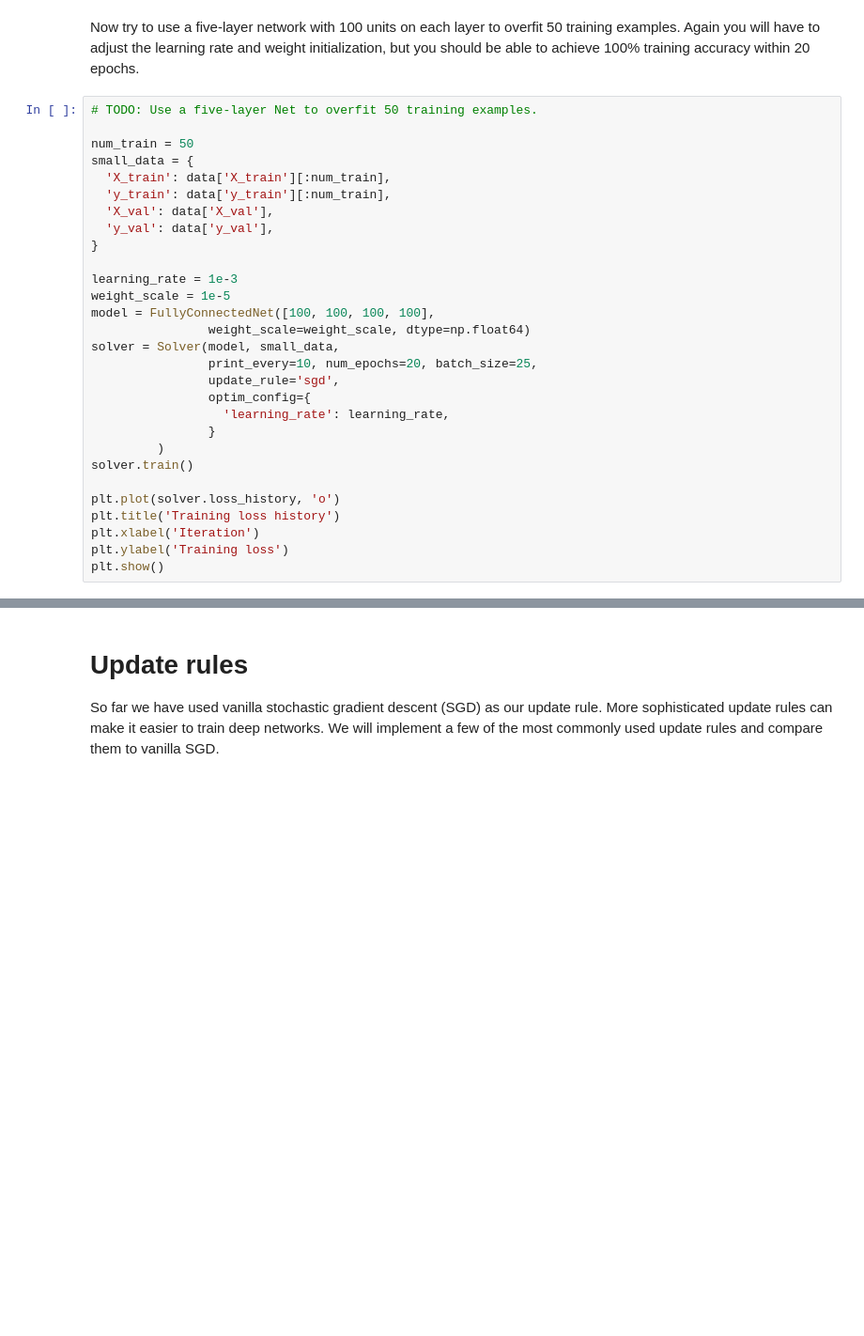
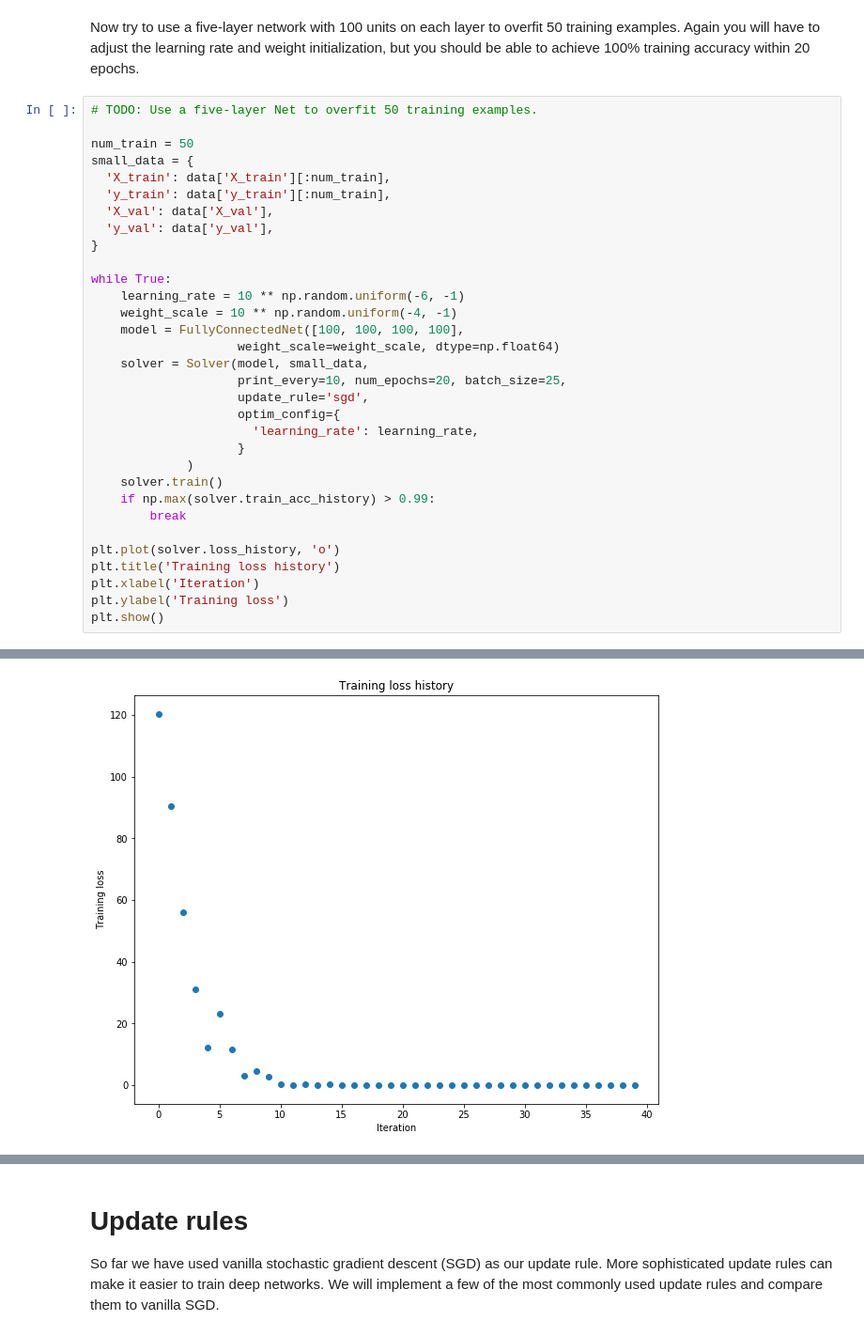
Before and after one commit to jshuhnow/AI-Study, a Jupyter notebook: dev/assignment2/FullyConnectedNets.ipynb, the cells around one changed output, grey strips where cells are left out. Shown: that part at 94% size. Saved outputs shown, nothing was run; the diff lists cells and outputs as text; blank space fills up the shorter version.

```diff
--- a/dev/assignment2/FullyConnectedNets.ipynb
+++ b/dev/assignment2/FullyConnectedNets.ipynb
@@ -417,21 +479,25 @@ small_data = {
   'y_val': data['y_val'],
 }
 
-learning_rate = 1e-3
-weight_scale = 1e-5
-model = FullyConnectedNet([100, 100, 100, 100],
-                weight_scale=weight_scale, dtype=np.float64)
-solver = Solver(model, small_data,
-                print_every=10, num_epochs=20, batch_size=25,
-                update_rule='sgd',
-                optim_config={
-                  'learning_rate': learning_rate,
-                }
-         )
-solver.train()
+while True:
+    learning_rate = 10 ** np.random.uniform(-6, -1)
+    weight_scale = 10 ** np.random.uniform(-4, -1)
+    model = FullyConnectedNet([100, 100, 100, 100],
+                    weight_scale=weight_scale, dtype=np.float64)
+    solver = Solver(model, small_data,
+                    print_every=10, num_epochs=20, batch_size=25,
+                    update_rule='sgd',
+                    optim_config={
+                      'learning_rate': learning_rate,
+                    }
+             )
+    solver.train()
+    if np.max(solver.train_acc_history) > 0.99:
+        break
 
 plt.plot(solver.loss_history, 'o')
 plt.title('Training loss history')
 plt.xlabel('Iteration')
 plt.ylabel('Training loss')
 plt.show()
+# %% [output]
@@ -438,3 +521,4 @@ plt.show()
+[figure, added]
 # %% [markdown]
 # Inline question:
 Did you notice anything about the comparative difficulty of training the three-layer net vs training the five layer net?
```
Also changed, not shown: parts of 8 cells of this notebook, 1 other file.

- **What needs to be done**
Return the entries above exactly and in full; do not include images.

- **Problem solution**
Before and after one commit to jshuhnow/AI-Study, a Jupyter notebook: dev/assignment2/FullyConnectedNets.ipynb, the cells around one changed output, grey strips where cells are left out. Shown: that part at 94% size. Saved outputs shown, nothing was run; the diff lists cells and outputs as text; blank space fills up the shorter version.

```diff
--- a/dev/assignment2/FullyConnectedNets.ipynb
+++ b/dev/assignment2/FullyConnectedNets.ipynb
@@ -417,21 +479,25 @@ small_data = {
   'y_val': data['y_val'],
 }
 
-learning_rate = 1e-3
-weight_scale = 1e-5
-model = FullyConnectedNet([100, 100, 100, 100],
-                weight_scale=weight_scale, dtype=np.float64)
-solver = Solver(model, small_data,
-                print_every=10, num_epochs=20, batch_size=25,
-                update_rule='sgd',
-                optim_config={
-                  'learning_rate': learning_rate,
-                }
-         )
-solver.train()
+while True:
+    learning_rate = 10 ** np.random.uniform(-6, -1)
+    weight_scale = 10 ** np.random.uniform(-4, -1)
+    model = FullyConnectedNet([100, 100, 100, 100],
+                    weight_scale=weight_scale, dtype=np.float64)
+    solver = Solver(model, small_data,
+                    print_every=10, num_epochs=20, batch_size=25,
+                    update_rule='sgd',
+                    optim_config={
+                      'learning_rate': learning_rate,
+                    }
+             )
+    solver.train()
+    if np.max(solver.train_acc_history) > 0.99:
+        break
 
 plt.plot(solver.loss_history, 'o')
 plt.title('Training loss history')
 plt.xlabel('Iteration')
 plt.ylabel('Training loss')
 plt.show()
+# %% [output]
@@ -438,3 +521,4 @@ plt.show()
+[figure, added]
 # %% [markdown]
 # Inline question:
 Did you notice anything about the comparative difficulty of training the three-layer net vs training the five layer net?
```
Also changed, not shown: parts of 8 cells of this notebook, 1 other file.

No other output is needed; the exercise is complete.